From Leïla Slimani to Laura Cumming: new books reviewed in short

Also featuring Penance by Eliza Clark and White Hot by Matt Roller and Tim Wigmore.

By Peter Williams, Sarah Dawood, Michael Prodger and Barney Horner

White Hot: The Inside Story of England Cricket’s Double World Champions by Matt Roller and Tim Wigmore
Bloomsbury, 268pp, £22

On the rare occasions England men’s teams have won a world title – 1966, 2003 – swift decline has followed, with one exception: today’s white-ball cricketers. After 20+ years of cluelessness had produced yet another World Cup humiliation in 2015, ex-Test captain Andrew Strauss, one-day skipper Eoin Morgan and coach Trevor Bayliss combined to liberate a generation of rare attacking talent – Jos Buttler, Adil Rashid, Jason Roy, Ben Stokes – and the first to understand T20 cricket. This culminated in a victory in the 2019 World Cup final, before a World T20 win last year made England the first team to hold both the 50- and 20-over titles.

White Hot, by ESPN Cricinfo’s Matt Roller and the Telegraph’s Tim Wigmore, offers a detailed account of how England went from white-ball dinosaurs to pioneers, while also serving as a pleasant memento of a time when coherence broke out in part of English cricket. But to remember what winning really meant, best revisit that sanity-mangling final at Lord’s in 2019. You’ll still end up behind the sofa, unable to watch, until they scrape home, by the barest of margins.
By Peter Williams

Watch Us Dance by Leïla Slimani, translated by Sam Taylor
Faber & Faber, 309pp, £16.99

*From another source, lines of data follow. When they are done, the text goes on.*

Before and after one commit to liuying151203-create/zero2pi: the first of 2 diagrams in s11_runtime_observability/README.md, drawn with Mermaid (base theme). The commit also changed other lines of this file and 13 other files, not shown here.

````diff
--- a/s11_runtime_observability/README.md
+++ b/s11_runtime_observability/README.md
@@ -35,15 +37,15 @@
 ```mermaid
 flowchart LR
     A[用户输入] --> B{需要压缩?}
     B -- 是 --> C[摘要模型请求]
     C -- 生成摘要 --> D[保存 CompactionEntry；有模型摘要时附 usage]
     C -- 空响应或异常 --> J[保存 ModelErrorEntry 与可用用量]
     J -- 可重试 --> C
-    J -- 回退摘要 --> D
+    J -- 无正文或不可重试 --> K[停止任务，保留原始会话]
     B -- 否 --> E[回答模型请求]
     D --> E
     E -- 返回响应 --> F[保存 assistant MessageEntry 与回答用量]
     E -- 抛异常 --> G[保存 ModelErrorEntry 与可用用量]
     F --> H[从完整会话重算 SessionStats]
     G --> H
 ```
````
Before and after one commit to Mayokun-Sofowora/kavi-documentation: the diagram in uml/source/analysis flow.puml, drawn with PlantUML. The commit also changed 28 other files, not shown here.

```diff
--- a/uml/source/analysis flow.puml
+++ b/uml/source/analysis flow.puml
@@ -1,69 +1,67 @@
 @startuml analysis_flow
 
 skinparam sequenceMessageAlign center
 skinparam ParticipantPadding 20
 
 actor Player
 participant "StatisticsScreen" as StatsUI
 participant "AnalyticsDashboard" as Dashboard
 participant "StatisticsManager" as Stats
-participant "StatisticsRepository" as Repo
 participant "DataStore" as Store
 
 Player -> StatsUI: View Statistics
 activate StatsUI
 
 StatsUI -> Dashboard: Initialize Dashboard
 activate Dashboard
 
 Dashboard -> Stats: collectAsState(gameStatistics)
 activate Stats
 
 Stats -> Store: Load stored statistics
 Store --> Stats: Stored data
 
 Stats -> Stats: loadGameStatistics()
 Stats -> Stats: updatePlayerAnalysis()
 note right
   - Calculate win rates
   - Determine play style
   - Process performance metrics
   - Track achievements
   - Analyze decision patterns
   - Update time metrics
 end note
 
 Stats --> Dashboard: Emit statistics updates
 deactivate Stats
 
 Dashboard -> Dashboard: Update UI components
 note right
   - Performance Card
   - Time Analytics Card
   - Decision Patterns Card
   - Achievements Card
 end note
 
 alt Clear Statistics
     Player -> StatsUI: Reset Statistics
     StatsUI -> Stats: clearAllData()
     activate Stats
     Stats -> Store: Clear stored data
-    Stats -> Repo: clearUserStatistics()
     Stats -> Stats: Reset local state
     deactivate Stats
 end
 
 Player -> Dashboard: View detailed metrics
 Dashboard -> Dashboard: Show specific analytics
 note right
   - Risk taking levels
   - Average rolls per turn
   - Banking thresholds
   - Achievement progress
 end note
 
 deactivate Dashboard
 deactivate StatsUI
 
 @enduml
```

Leïla Slimani’s latest novel shows how liberation and repression can co-exist. Watch Us Dance is set in 1960s and 1970s Morocco, following its independence from France in 1956. King Hassan II rules under the guise of freeing the country from its former oppressors, while simultaneously killing, jailing and disappearing political dissidents. Meanwhile, rich, liberal hippies from abroad seek out the country’s beaches, and the younger generation empower themselves through academia and communist literature.

In her multi-perspective novel, Slimani follows the lives of one family, exploring the breakdown of beliefs between generations and the impact of simultaneous progression and oppression. Mathilde, a diligent French housewife, is married to Amine, a Moroccan farmer with archaic values on family, gender roles and state welfare. Their children navigate their mixed cultural identities and reject traditional ideals: the couple’s daughter, Aicha, excels as a doctor while their son, Selim, resentfully pulls away. Although Slimani’s vibrant imagery evokes the sights, sounds and smells of Morocco, the themes feel universal.
By Sarah Dawood

[See also: Death and literature in Ukraine]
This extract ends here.